Democrats are mildly, questioningly optimistic about the House Republican draft immigration principles that were rolled out last week.
And that muted response is the best indicator that they are still holding out hope that reform will actually happen.
“[House Republican] leadership has articulated a path and we don’t want to preclude us walking down that path with them,” House Minority Whip Steny Hoyer said. “We’ll see where they go and and we don’t want to impede making progress on that, so our response has been pretty calibrated to say, OK, you set forth principles, now let’s see what kind of consensus you have in your party, how that will be put forward in specifics, and if we can work together to get to an end. We think that’s constructive on our part.”
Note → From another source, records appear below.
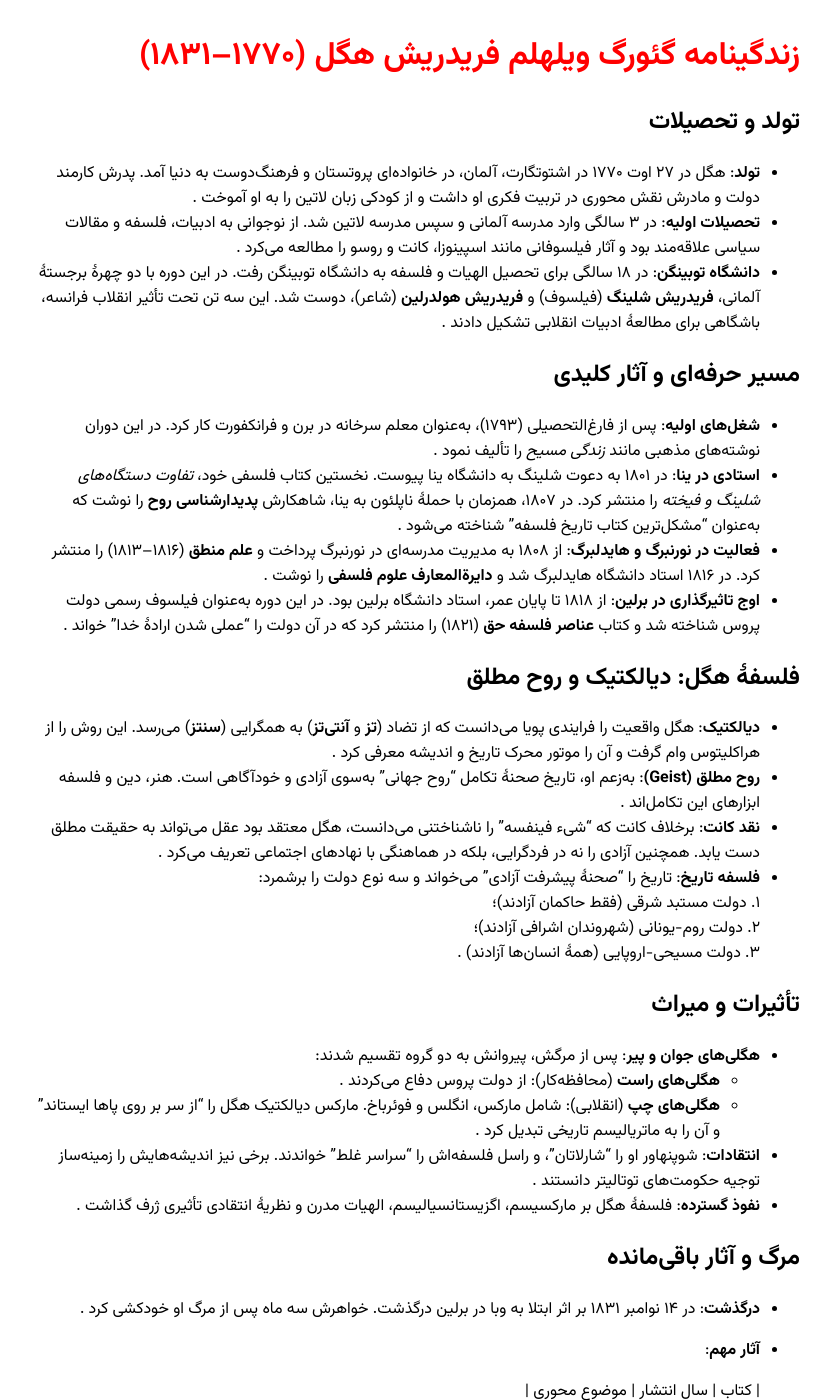
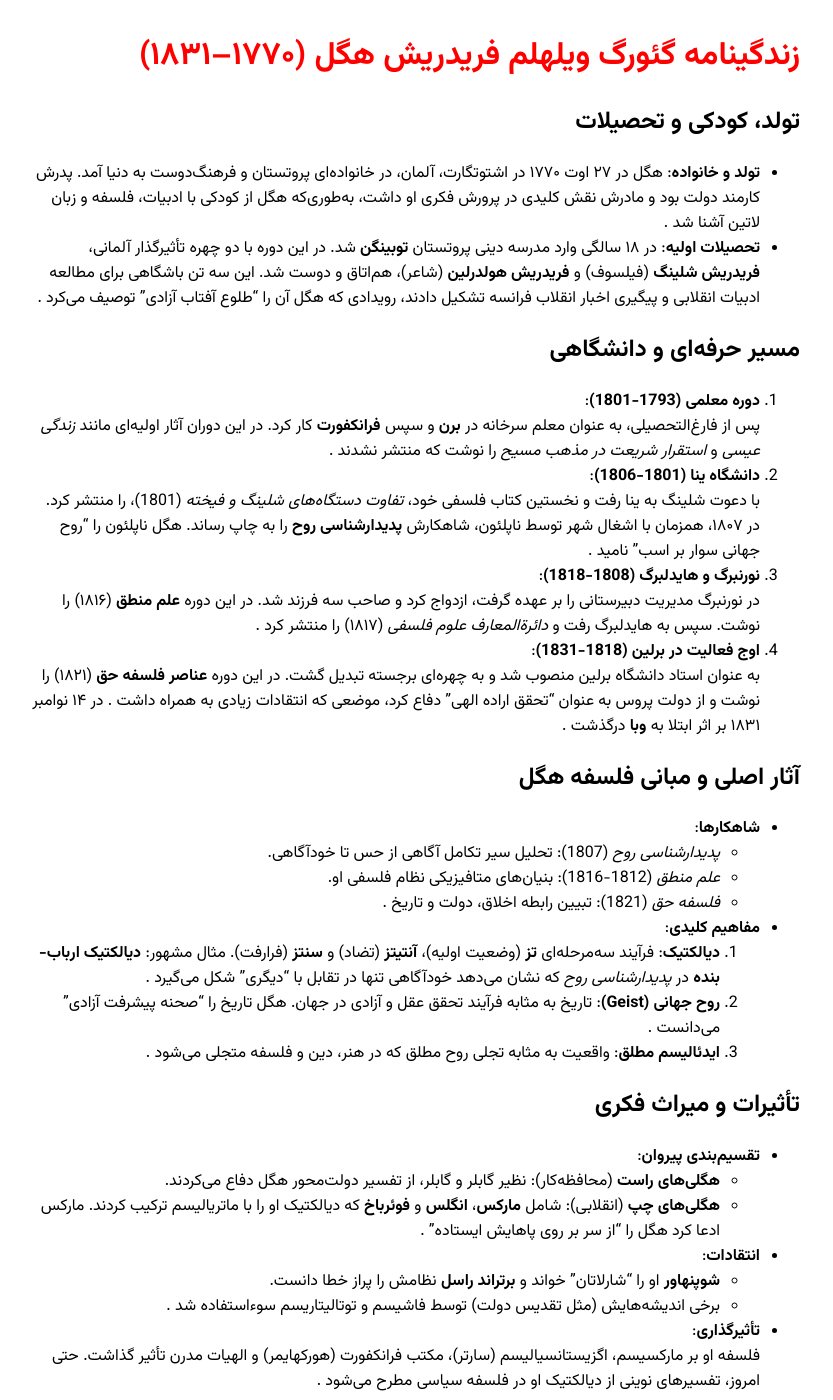
Before and after one commit to darkblog/darkblog.github.io, a Jekyll site: the page built from _posts/2025-7-4-56.md, in a window 1280 px wide and 1400 px high. Shown: the whole window, without its empty margins (224-1057 px from the left). Built offline with Jekyll 4.4.1, drawn with Linux system fonts in a browser that asks for light colours; some of the changed text lies outside the part shown.

Commit message:
Update 2025-7-4-56.md

```diff
--- a/_posts/2025-7-4-56.md
+++ b/_posts/2025-7-4-56.md
@@ -3,44 +3,54 @@ layout: post
 title: زندگینامه گئورگ ویلهلم فریدریش هگل (۱۷۷۰–۱۸۳۱)
 ---
 
-## تولد و تحصیلات
-- **تولد**: هگل در ۲۷ اوت ۱۷۷۰ در اشتوتگارت، آلمان، در خانواده‌ای پروتستان و فرهنگ‌دوست به دنیا آمد. پدرش کارمند دولت و مادرش نقش محوری در تربیت فکری او داشت و از کودکی زبان لاتین را به او آموخت .
-- **تحصیلات اولیه**: در ۳ سالگی وارد مدرسه آلمانی و سپس مدرسه لاتین شد. از نوجوانی به ادبیات، فلسفه و مقالات سیاسی علاقه‌مند بود و آثار فیلسوفانی مانند اسپینوزا، کانت و روسو را مطالعه می‌کرد .
-- **دانشگاه توبینگن**: در ۱۸ سالگی برای تحصیل الهیات و فلسفه به دانشگاه توبینگن رفت. در این دوره با دو چهرهٔ برجستهٔ آلمانی، **فریدریش شلینگ** (فیلسوف) و **فریدریش هولدرلین** (شاعر)، دوست شد. این سه تن تحت تأثیر انقلاب فرانسه، باشگاهی برای مطالعهٔ ادبیات انقلابی تشکیل دادند .
+## تولد، کودکی و تحصیلات
+- **تولد و خانواده**: هگل در ۲۷ اوت ۱۷۷۰ در اشتوتگارت، آلمان، در خانواده‌ای پروتستان و فرهنگ‌دوست به دنیا آمد. پدرش کارمند دولت بود و مادرش نقش کلیدی در پرورش فکری او داشت، به‌طوری‌که هگل از کودکی با ادبیات، فلسفه و زبان لاتین آشنا شد .
+- **تحصیلات اولیه**: در ۱۸ سالگی وارد مدرسه دینی پروتستان **توبینگن** شد. در این دوره با دو چهره تأثیرگذار آلمانی، **فریدریش شلینگ** (فیلسوف) و **فریدریش هولدرلین** (شاعر)، هم‌اتاق و دوست شد. این سه تن باشگاهی برای مطالعه ادبیات انقلابی و پیگیری اخبار انقلاب فرانسه تشکیل دادند، رویدادی که هگل آن را "طلوع آفتاب آزادی" توصیف می‌کرد .
 
-## مسیر حرفه‌ای و آثار کلیدی
-- **شغل‌های اولیه**: پس از فارغ‌التحصیلی (۱۷۹۳)، به‌عنوان معلم سرخانه در برن و فرانکفورت کار کرد. در این دوران نوشته‌های مذهبی مانند *زندگی مسیح* را تألیف نمود .
-- **استادی در ینا**: در ۱۸۰۱ به دعوت شلینگ به دانشگاه ینا پیوست. نخستین کتاب فلسفی خود، *تفاوت دستگاه‌های شلینگ و فیخته* را منتشر کرد. در ۱۸۰۷، همزمان با حملهٔ ناپلئون به ینا، شاهکارش **پدیدارشناسی روح** را نوشت که به‌عنوان "مشکل‌ترین کتاب تاریخ فلسفه" شناخته می‌شود .
-- **فعالیت در نورنبرگ و هایدلبرگ**: از ۱۸۰۸ به مدیریت مدرسه‌ای در نورنبرگ پرداخت و **علم منطق** (۱۸۱۶–۱۸۱۳) را منتشر کرد. در ۱۸۱۶ استاد دانشگاه هایدلبرگ شد و **دایرةالمعارف علوم فلسفی** را نوشت .
-- **اوج تاثیرگذاری در برلین**: از ۱۸۱۸ تا پایان عمر، استاد دانشگاه برلین بود. در این دوره به‌عنوان فیلسوف رسمی دولت پروس شناخته شد و کتاب **عناصر فلسفه حق** (۱۸۲۱) را منتشر کرد که در آن دولت را "عملی شدن ارادهٔ خدا" خواند .
+## مسیر حرفه‌ای و دانشگاهی
+1. **دوره معلمی (1793-1801)**:
+   پس از فارغ‌التحصیلی، به عنوان معلم سرخانه در **برن** و سپس **فرانکفورت** کار کرد. در این دوران آثار اولیه‌ای مانند *زندگی عیسی* و *استقرار شریعت در مذهب مسیح* را نوشت که منتشر نشدند .
+2. **دانشگاه ینا (1801-1806)**:
+   با دعوت شلینگ به ینا رفت و نخستین کتاب فلسفی خود، *تفاوت دستگاه‌های شلینگ و فیخته* (1801)، را منتشر کرد. در ۱۸۰۷، همزمان با اشغال شهر توسط ناپلئون، شاهکارش **پدیدارشناسی روح** را به چاپ رساند. هگل ناپلئون را "روح جهانی سوار بر اسب" نامید .
+3. **نورنبرگ و هایدلبرگ (1808-1818)**:
+   در نورنبرگ مدیریت دبیرستانی را بر عهده گرفت، ازدواج کرد و صاحب سه فرزند شد. در این دوره **علم منطق** (۱۸۱۶) را نوشت. سپس به هایدلبرگ رفت و *دائرةالمعارف علوم فلسفی* (۱۸۱۷) را منتشر کرد .
+4. **اوج فعالیت در برلین (1818-1831)**:
+   به عنوان استاد دانشگاه برلین منصوب شد و به چهره‌ای برجسته تبدیل گشت. در این دوره **عناصر فلسفه حق** (۱۸۲۱) را نوشت و از دولت پروس به عنوان "تحقق اراده الهی" دفاع کرد، موضعی که انتقادات زیادی به همراه داشت . در ۱۴ نوامبر ۱۸۳۱ بر اثر ابتلا به **وبا** درگذشت .
 
-## فلسفهٔ هگل: دیالکتیک و روح مطلق
-- **دیالکتیک**: هگل واقعیت را فرایندی پویا می‌دانست که از تضاد (**تز** و **آنتی‌تز**) به همگرایی (**سنتز**) می‌رسد. این روش را از هراکلیتوس وام گرفت و آن را موتور محرک تاریخ و اندیشه معرفی کرد .
-- **روح مطلق (Geist)**: به‌زعم او، تاریخ صحنهٔ تکامل "روح جهانی" به‌سوی آزادی و خودآگاهی است. هنر، دین و فلسفه ابزارهای این تکامل‌اند .
-- **نقد کانت**: برخلاف کانت که "شیء فینفسه" را ناشناختنی می‌دانست، هگل معتقد بود عقل می‌تواند به حقیقت مطلق دست یابد. همچنین آزادی را نه در فردگرایی، بلکه در هماهنگی با نهادهای اجتماعی تعریف می‌کرد .
-- **فلسفه تاریخ**: تاریخ را "صحنهٔ پیشرفت آزادی" می‌خواند و سه نوع دولت را برشمرد:
-  ۱. دولت مستبد شرقی (فقط حاکمان آزادند)؛
-  ۲. دولت روم-یونانی (شهروندان اشرافی آزادند)؛
-  ۳. دولت مسیحی-اروپایی (همهٔ انسان‌ها آزادند) .
+## آثار اصلی و مبانی فلسفه هگل
+- **شاهکارها**:
+  - *پدیدارشناسی روح* (1807): تحلیل سیر تکامل آگاهی از حس تا خودآگاهی.
+  - *علم منطق* (1812-1816): بنیان‌های متافیزیکی نظام فلسفی او.
+  - *فلسفه حق* (1821): تبیین رابطه اخلاق، دولت و تاریخ .
+- **مفاهیم کلیدی**:
+  1. **دیالکتیک**: فرآیند سه‌مرحله‌ای **تز** (وضعیت اولیه)، **آنتیتز** (تضاد) و **سنتز** (فرارفت). مثال مشهور: **دیالکتیک ارباب-بنده** در *پدیدارشناسی روح* که نشان می‌دهد خودآگاهی تنها در تقابل با "دیگری" شکل می‌گیرد .
+  2. **روح جهانی (Geist)**: تاریخ به مثابه فرآیند تحقق عقل و آزادی در جهان. هگل تاریخ را "صحنه پیشرفت آزادی" می‌دانست .
+  3. **ایدئالیسم مطلق**: واقعیت به مثابه تجلی روح مطلق که در هنر، دین و فلسفه متجلی می‌شود .
 
-## تأثیرات و میراث
-- **هگلی‌های جوان و پیر**: پس از مرگش، پیروانش به دو گروه تقسیم شدند:
-  - **هگلی‌های راست** (محافظه‌کار): از دولت پروس دفاع می‌کردند .
-  - **هگلی‌های چپ** (انقلابی): شامل مارکس، انگلس و فوئرباخ. مارکس دیالکتیک هگل را "از سر بر روی پاها ایستاند" و آن را به ماتریالیسم تاریخی تبدیل کرد .
-- **انتقادات**: شوپنهاور او را "شارلاتان"، و راسل فلسفه‌اش را "سراسر غلط" خواندند. برخی نیز اندیشه‌هایش را زمینه‌ساز توجیه حکومت‌های توتالیتر دانستند .
-- **نفوذ گسترده**: فلسفهٔ هگل بر مارکسیسم، اگزیستانسیالیسم، الهیات مدرن و نظریهٔ انتقادی تأثیری ژرف گذاشت .
+## تأثیرات و میراث فکری
+- **تقسیم‌بندی پیروان**:
+  - **هگلی‌های راست** (محافظه‌کار): نظیر گابلر و گابلر، از تفسیر دولت‌محور هگل دفاع می‌کردند.
+  - **هگلی‌های چپ** (انقلابی): شامل **مارکس**، **انگلس** و **فوئرباخ** که دیالکتیک او را با ماتریالیسم ترکیب کردند. مارکس ادعا کرد هگل را "از سر بر روی پاهایش ایستاده" .
+- **انتقادات**:
+  - **شوپنهاور** او را "شارلاتان" خواند و **برتراند راسل** نظامش را پراز خطا دانست.
+  - برخی اندیشه‌هایش (مثل تقدیس دولت) توسط فاشیسم و توتالیتاریسم سوءاستفاده شد .
+- **تأثیرگذاری**:
+  فلسفه او بر مارکسیسم، اگزیستانسیالیسم (سارتر)، مکتب فرانکفورت (هورکهایمر) و الهیات مدرن تأثیر گذاشت. حتی امروز، تفسیرهای نوینی از دیالکتیک او در فلسفه سیاسی مطرح می‌شود .
 
-## مرگ و آثار باقی‌مانده
-- **درگذشت**: در ۱۴ نوامبر ۱۸۳۱ بر اثر ابتلا به وبا در برلین درگذشت. خواهرش سه ماه پس از مرگ او خودکشی کرد .
-- **آثار مهم**:
+## جدول رویدادهای کلیدی زندگی هگل
 
-  | کتاب               | سال انتشار | موضوع محوری                     |
-  |--------------------|------------|----------------------------------|
-  | پدیدارشناسی روح   | ۱۸۰۷       | سیر خودآگاهی از حس تا معرفت مطلق |
-  | علم منطق          | ۱۸۱۶–۱۸۱۳  | بنیادهای متافیزیکی دیالکتیک     |
-  | فلسفهٔ حق         | ۱۸۲۱       | اخلاق، دولت و تاریخ             |
-  | دایرةالمعارف...  | ۱۸۱۷       | کلیت نظام فلسفی هگل             |
-  بیشتر دستنوشته‌هایش پس از مرگ توسط شاگردانش منتشر شدند .
+| **سال**      | **رویداد**                     | **مهم‌ترین دستاورد/اثر**          |
+|--------------|--------------------------------|----------------------------------|
+| **1770**     | تولد در اشتوتگارت              |                                  |
+| **1788-1793**| تحصیل در توبینگن               | دوستی با شلینگ و هولدرلین        |
+| **1801**     | استادی در دانشگاه ینا          | انتشار نخستین کتاب فلسفی         |
+| **1807**     | اشغال ینا توسط ناپلئون         | انتشار *پدیدارشناسی روح*        |
+| **1816**     | استادی در هایدلبرگ             | انتشار *علم منطق*                |
+| **1818**     | انتقال به دانشگاه برلین        | تثبیت مکتب فلسفی                 |
+| **1821**     | انتشار *فلسفه حق*              | دفاع از دولت پروس                |
+| **1831**     | درگذشت در برلین                | بیماری وبا                       |
 
-## جملهٔ معروف هگل:
-> "هیچ چیز بزرگ در جهان بدون رنج و تلاش به دست نیامده است" .
+## جمله معروف هگل:
+> **"هیچ چیز بزرگ در جهان بدون رنج و تلاش به دست نیامده است"** .
+
+هگل با ترکیب **تاریخ**، **دیالکتیک** و **ایدئالیسم**، نظامی فلسفی ساخت که نه تنها تفسیری از واقعیت، بلکه ابزاری برای تغییر آن ارائه می‌داد. او امروز به‌عنوان یکی از پیچیده‌ترین و تأثیرگذارترین فیلسوفان غرب شناخته می‌شود.
```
Capitol Hill’s political landscape around immigration reform is mostly centered around swaying a core of House Republicans. If a chunk of the conference in the House backs reform this year, those principles will be manifested in legislation. Some of them, like border security, have already been addressed via bills that passed House committees.
Democrats may be happy Republicans are talking immigration, but that’s as far as they’ll go. That’s partially because it’s unclear how the GOP draft principles will be spelled out in legislation, and also because a Democratic endorsement could hinder the efforts to get Republicans on board with reform this year.
“They have a long way to go, and I will respect that because we took our time here to make sure we were able to produce something that I think is a very good piece of legislation,” said Sen. Michael Bennet, a Colorado Democrat who was in the Senate Gang of Eight that crafted the Senate’s immigration bill. “We got the support of both Republicans and Democrats, and I hope they end up in a similar place when they finish.”
A memo from House Speaker John Boehner’s office offers a side-by-side comparison of the House GOP principles and the Senate bill, the intention being to show how the two are worlds apart.
“It’s probably a good political move. That’s great,” Sen. Jeff Flake, an Arizona Republican and Gang of Eight member, said of the memo. “There’s been willingness on the part of the president, it looks like, and Democratic leadership, to work. And certainly Republican senators will work with them.”
Democrats acknowledge they are giving House Republicans “room to breathe,” as one Senate leadership aide put it. Another noted that there isn’t anything in the drafted principles that can be interpreted as a deal-breaker, at least not yet. “We don’t want to be viewed as the ones who torpedoed this thing,” one House Democratic lawmaker said.
“There’s a lot of space being given, and what I said, there are more questions than answers,” said Democratic Rep. Raul Grijalva of Arizona. “A lot of my colleagues who have been on this issue are keeping their powder dry. They’re not saying anything.”
But an internal debate is stirring among Democrats as to how long to hold back criticism. The GOP draft specifically rules out a “special pathway to citizenship for those who broke our nation’s immigration laws,” in favor of a legalization mechanism. What the draft doesn’t indicate is whether those who tread down the path toward legalization could eventually become citizens.
Grijalva said one deal-breaker for him is a prohibition of citizenship for any of those immigrants here illegally now.
But just because so many hope reform will happen this year doesn’t mean it actually will. The immigration debate has only barely begun in the House. The prospect of actually voting on legislation is a ways off, especially with the debt-ceiling fight immediately ahead and a fall election looming. Republican leadership, meanwhile, believes it can take its time.
And that timeframe may extend out a while. Republican Rep. Mario Diaz-Balart, a supporter of reform, said at a Tuesday Bloomberg Government breakfast that a majority of House Republicans oppose moving ahead with immigration this year. Some Republicans, like Senate Minority Leader Mitch McConnell, called it an “irresolvable conflict,” adding, “I don’t see how you get to an outcome this year with the two bodies in such a different place.”
The debate is moving in a direction where Republicans answer questions on the possibility of reform by saying many distrust the Obama administration to actually enforce immigration laws. “We don’t trust the president to enforce the law,” Rep. Paul Ryan, R-Wis., an advocate for reform, said this weekend.
But don’t expect Democrats to hold their tongues on that point, especially with the record number of deportations under Obama.
“It’s a way to rationalize their unwillingness to move forward,” Hoyer said. “I don’t give it any credibility.”
What We're Following See More »
In light of his recent confessions, the speakership of Dennis Hastert is being judged far more harshly. The New York Times' Carl Hulse notes that in hindsight, Hastert now "fares poorly" on a number of fronts, from his handling of the Mark Foley page scandal to "an explosion" of earmarks to the weakening of committee chairmen. "Even his namesake Hastert rule—the informal standard that no legislation should be brought to a vote without the support of a majority of the majority — has come to be seen as a structural barrier to compromise."
Even if "[t]he Republican presidential nomination may be in his sights ... Trump has so far ignored vital preparations needed for a quick and effective transition to the general election. The New York businessman has collected little information about tens of millions of voters he needs to turn out in the fall. He's sent few people to battleground states compared with likely Democratic rival Hillary Clinton, accumulated little if any research on her, and taken no steps to build a network capable of raising the roughly $1 billion needed to run a modern-day general election campaign."